Front-end code change data:
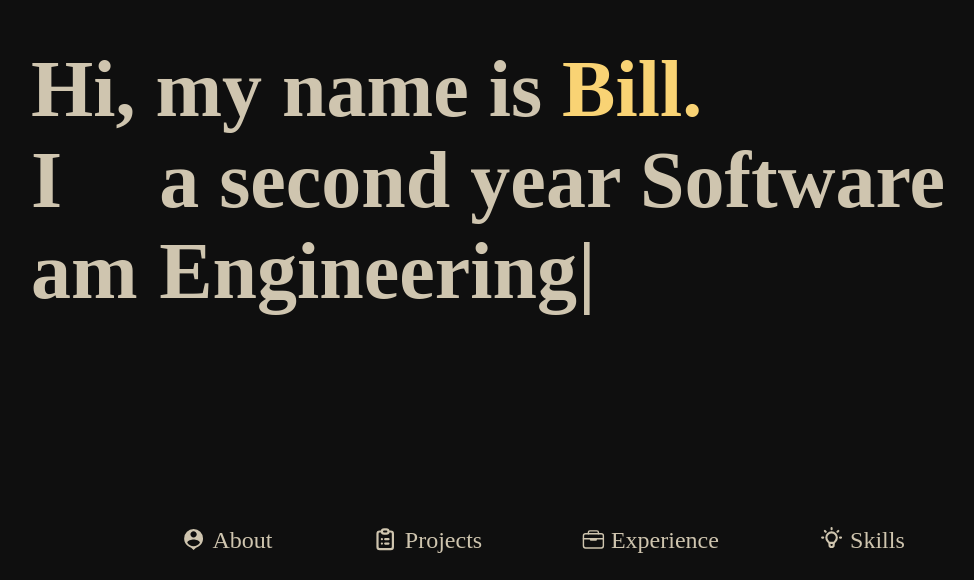
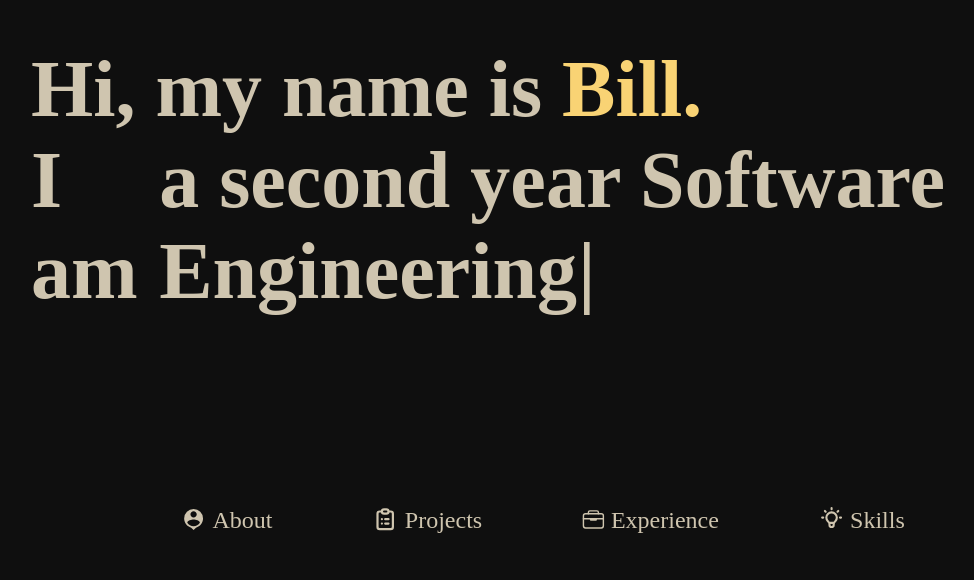
Before and after one commit to billwonggg/bill-wong-portfolio, a React (Create React App) app: page / in a window 1280 px wide. Shown: the part 220-800 px from the top of the page, without its empty margins (97-1071 px from the left). Built offline with nearby package versions, Linux system fonts and the light colour scheme.

Commit message:
raise home page links

```diff
--- a/src/components/HomePageLinks/HomePageLinks.module.scss
+++ b/src/components/HomePageLinks/HomePageLinks.module.scss
@@ -2,7 +2,7 @@
 
 .linkcontainer {
   position: absolute;
-  bottom: 20px;
+  bottom: 40px;
   left: 0;
   width: 100%;
   display: flex;
```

### Task item
Write out every entry above exactly, minus the pictures.

### Answer to this problem
Before and after one commit to billwonggg/bill-wong-portfolio, a React (Create React App) app: page / in a window 1280 px wide. Shown: the part 220-800 px from the top of the page, without its empty margins (97-1071 px from the left). Built offline with nearby package versions, Linux system fonts and the light colour scheme.

Commit message:
raise home page links

```diff
--- a/src/components/HomePageLinks/HomePageLinks.module.scss
+++ b/src/components/HomePageLinks/HomePageLinks.module.scss
@@ -2,7 +2,7 @@
 
 .linkcontainer {
   position: absolute;
-  bottom: 20px;
+  bottom: 40px;
   left: 0;
   width: 100%;
   display: flex;
```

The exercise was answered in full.